START Material for this exercise

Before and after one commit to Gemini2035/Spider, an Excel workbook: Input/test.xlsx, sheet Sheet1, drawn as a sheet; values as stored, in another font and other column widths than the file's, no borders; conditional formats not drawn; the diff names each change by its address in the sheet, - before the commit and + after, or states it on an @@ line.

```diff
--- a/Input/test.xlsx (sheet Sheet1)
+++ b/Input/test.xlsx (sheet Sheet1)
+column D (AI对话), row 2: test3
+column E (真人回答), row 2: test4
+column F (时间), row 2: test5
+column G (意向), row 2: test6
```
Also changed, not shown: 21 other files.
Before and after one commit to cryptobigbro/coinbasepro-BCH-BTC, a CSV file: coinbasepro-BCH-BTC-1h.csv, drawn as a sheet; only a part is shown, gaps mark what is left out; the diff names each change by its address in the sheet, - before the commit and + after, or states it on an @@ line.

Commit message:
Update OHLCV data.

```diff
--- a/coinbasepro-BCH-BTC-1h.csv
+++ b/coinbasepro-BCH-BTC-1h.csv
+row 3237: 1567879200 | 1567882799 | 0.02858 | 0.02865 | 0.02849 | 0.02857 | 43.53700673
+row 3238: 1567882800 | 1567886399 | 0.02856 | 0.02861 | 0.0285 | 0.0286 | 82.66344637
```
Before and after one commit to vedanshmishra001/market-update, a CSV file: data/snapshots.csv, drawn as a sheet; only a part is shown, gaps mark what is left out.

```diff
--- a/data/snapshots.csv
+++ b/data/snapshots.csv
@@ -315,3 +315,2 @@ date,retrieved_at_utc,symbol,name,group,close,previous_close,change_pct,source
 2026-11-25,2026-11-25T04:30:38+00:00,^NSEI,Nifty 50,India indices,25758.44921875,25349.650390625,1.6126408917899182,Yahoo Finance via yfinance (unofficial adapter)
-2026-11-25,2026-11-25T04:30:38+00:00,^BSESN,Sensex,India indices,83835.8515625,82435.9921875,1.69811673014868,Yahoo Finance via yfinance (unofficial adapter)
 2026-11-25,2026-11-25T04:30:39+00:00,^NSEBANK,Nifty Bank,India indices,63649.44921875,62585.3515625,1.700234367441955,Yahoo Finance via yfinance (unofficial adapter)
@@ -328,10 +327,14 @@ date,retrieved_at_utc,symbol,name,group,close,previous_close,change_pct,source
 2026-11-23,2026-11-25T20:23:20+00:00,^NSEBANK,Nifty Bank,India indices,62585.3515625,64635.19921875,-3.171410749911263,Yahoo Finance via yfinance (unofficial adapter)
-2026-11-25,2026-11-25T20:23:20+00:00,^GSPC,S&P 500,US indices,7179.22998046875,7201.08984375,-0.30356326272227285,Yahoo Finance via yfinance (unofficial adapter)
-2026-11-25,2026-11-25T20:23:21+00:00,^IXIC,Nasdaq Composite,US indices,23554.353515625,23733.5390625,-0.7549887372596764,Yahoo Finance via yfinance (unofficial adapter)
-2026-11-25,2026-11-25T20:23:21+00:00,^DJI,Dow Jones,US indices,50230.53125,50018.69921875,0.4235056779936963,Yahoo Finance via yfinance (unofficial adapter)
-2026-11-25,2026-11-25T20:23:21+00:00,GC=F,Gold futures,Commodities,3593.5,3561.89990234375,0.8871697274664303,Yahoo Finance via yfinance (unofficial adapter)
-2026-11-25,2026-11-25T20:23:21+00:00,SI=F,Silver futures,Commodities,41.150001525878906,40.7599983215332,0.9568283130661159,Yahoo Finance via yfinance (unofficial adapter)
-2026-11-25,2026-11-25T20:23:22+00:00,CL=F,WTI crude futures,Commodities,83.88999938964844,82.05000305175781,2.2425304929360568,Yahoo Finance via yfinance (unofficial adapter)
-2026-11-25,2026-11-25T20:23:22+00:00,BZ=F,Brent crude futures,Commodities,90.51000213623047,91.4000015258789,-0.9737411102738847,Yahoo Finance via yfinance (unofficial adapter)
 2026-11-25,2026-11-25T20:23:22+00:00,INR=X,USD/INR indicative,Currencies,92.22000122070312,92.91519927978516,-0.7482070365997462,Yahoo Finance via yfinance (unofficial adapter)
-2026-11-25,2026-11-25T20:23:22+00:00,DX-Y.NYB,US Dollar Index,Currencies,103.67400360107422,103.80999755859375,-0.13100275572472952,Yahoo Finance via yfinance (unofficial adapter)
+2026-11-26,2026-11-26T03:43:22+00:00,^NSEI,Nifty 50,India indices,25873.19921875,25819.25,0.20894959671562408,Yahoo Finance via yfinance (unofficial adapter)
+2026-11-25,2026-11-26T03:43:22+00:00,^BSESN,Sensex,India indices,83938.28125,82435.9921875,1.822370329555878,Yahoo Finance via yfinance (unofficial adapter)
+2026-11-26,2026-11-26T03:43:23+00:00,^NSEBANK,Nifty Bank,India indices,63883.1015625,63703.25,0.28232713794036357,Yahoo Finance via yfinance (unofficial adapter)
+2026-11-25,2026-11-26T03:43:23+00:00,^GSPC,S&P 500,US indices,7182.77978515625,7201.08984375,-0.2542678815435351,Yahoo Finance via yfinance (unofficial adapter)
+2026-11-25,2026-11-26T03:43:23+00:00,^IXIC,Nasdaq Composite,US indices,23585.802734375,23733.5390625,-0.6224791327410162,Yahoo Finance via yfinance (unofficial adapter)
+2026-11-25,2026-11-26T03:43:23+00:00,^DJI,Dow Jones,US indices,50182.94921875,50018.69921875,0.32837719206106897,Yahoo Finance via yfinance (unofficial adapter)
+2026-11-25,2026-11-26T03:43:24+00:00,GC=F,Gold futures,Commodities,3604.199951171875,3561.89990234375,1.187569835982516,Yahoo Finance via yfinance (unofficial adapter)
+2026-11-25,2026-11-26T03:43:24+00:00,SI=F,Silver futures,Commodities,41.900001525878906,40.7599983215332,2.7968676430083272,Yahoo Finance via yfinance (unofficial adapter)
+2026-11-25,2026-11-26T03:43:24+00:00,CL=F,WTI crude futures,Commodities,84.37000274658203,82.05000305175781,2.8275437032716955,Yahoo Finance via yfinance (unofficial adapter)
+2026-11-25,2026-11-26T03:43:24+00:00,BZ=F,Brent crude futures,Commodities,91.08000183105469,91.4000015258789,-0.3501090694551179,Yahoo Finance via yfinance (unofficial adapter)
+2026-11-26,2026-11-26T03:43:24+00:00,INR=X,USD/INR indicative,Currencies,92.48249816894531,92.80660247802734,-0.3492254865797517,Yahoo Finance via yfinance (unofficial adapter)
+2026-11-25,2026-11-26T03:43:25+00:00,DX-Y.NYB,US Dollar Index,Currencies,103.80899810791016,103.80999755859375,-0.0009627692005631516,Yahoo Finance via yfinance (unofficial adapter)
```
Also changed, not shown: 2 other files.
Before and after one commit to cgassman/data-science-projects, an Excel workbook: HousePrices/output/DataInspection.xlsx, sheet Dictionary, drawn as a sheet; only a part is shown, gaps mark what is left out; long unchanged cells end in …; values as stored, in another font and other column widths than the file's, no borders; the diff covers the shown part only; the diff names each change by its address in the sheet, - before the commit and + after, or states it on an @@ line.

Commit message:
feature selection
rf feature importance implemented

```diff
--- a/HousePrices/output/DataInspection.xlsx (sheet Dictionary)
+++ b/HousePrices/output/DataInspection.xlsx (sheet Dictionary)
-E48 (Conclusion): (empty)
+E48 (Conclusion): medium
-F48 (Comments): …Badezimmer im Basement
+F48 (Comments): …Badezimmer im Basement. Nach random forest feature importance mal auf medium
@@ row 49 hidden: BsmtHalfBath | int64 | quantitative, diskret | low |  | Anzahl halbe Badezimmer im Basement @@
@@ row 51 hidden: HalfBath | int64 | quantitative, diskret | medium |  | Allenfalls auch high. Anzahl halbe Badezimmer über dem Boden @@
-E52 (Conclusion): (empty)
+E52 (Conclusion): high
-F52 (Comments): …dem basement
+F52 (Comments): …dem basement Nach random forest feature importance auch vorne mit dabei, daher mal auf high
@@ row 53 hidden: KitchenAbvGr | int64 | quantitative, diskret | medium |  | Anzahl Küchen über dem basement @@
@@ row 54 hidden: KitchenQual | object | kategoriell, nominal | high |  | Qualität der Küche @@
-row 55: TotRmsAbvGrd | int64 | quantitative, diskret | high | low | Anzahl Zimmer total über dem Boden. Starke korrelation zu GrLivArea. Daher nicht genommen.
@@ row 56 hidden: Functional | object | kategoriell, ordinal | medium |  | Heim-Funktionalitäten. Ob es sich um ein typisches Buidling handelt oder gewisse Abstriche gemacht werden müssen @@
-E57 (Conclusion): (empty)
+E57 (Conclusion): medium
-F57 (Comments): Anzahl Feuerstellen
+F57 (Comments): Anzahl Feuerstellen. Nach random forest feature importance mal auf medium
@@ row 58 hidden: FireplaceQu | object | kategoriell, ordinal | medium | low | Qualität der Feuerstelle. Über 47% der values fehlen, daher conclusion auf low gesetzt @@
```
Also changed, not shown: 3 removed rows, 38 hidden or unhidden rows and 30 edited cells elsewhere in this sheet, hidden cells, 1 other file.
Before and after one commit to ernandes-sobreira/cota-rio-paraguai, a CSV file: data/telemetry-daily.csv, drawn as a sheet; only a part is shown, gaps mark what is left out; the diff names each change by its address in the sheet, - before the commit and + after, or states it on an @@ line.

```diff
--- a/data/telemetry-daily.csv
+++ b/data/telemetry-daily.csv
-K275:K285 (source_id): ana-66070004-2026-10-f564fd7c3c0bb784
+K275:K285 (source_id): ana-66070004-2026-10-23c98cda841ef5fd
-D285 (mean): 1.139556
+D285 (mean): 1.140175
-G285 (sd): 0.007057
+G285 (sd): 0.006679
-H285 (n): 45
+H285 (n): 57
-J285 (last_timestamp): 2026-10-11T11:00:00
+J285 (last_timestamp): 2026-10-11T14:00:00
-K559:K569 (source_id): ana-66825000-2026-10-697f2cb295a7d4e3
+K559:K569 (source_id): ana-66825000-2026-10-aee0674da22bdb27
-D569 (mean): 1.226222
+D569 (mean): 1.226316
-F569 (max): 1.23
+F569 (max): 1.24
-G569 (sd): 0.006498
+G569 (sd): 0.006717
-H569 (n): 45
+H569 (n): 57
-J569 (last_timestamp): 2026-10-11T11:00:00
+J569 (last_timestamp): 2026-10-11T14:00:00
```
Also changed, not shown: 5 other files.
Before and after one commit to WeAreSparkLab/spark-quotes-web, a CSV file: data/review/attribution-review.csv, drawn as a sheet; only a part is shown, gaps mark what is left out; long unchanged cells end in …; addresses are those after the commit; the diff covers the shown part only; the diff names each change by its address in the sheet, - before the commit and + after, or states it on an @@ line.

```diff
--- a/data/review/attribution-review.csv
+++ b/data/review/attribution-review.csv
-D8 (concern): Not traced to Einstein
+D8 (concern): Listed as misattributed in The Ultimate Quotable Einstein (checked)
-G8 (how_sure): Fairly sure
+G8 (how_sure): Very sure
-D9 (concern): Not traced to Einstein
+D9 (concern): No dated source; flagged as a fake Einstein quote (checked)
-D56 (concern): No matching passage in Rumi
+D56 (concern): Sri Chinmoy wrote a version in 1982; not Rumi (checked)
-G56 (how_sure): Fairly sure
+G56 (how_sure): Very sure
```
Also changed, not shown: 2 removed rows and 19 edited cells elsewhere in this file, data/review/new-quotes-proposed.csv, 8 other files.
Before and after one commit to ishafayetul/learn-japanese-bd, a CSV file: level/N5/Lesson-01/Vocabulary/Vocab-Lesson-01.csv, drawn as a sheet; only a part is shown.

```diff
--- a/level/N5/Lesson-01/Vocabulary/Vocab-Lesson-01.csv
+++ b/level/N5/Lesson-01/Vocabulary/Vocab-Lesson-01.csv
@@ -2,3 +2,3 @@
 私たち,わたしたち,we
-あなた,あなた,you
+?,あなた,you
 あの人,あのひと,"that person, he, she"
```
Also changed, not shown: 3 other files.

END Material for this exercise

[Required action]: Your answer should be only the number of lines in the entries above that hold the string "sure".

[Solution for this task]: 4